They follow in the footsteps of their male ancestors who were transported south after the Taranaki land confiscations of the 1860s. Wellington War Memorial, Addington Jail and Ripapa Island in Lyttelton Harbour are key stations on the long bus journey to the caves at Andersons Bay in Dunedin where the Parihaka men were imprisoned. The prisoners were forced to labour on buildings, roads and embankments.

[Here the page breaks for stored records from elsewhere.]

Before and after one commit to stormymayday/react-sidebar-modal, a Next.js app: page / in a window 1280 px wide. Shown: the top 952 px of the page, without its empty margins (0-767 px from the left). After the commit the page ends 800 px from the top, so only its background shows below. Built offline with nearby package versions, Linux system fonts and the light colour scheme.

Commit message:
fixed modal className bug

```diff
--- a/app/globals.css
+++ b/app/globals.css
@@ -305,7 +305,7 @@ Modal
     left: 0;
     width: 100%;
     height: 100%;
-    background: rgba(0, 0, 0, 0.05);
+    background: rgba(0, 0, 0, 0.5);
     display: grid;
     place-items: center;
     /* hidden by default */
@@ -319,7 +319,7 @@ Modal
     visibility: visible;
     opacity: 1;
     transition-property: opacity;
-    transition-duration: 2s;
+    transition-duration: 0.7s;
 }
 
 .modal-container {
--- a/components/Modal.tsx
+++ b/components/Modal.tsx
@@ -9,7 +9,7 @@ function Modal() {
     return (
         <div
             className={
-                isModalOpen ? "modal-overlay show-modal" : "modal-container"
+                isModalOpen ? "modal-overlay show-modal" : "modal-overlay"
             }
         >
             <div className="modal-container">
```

These enduring expressions of Dunedin’s 19th-century prosperity were founded on something closely resembling slavery. Ensuring that the experience of the slaves endures as well, the passage of knowledge conveyed in and by Tatarakihi is both sombre and enriching. The film is narrated by the children and combines footage of their hikoi (some of it shot by the children themselves) with vivid archival photography. — Bill Gosden, NZIFF 2012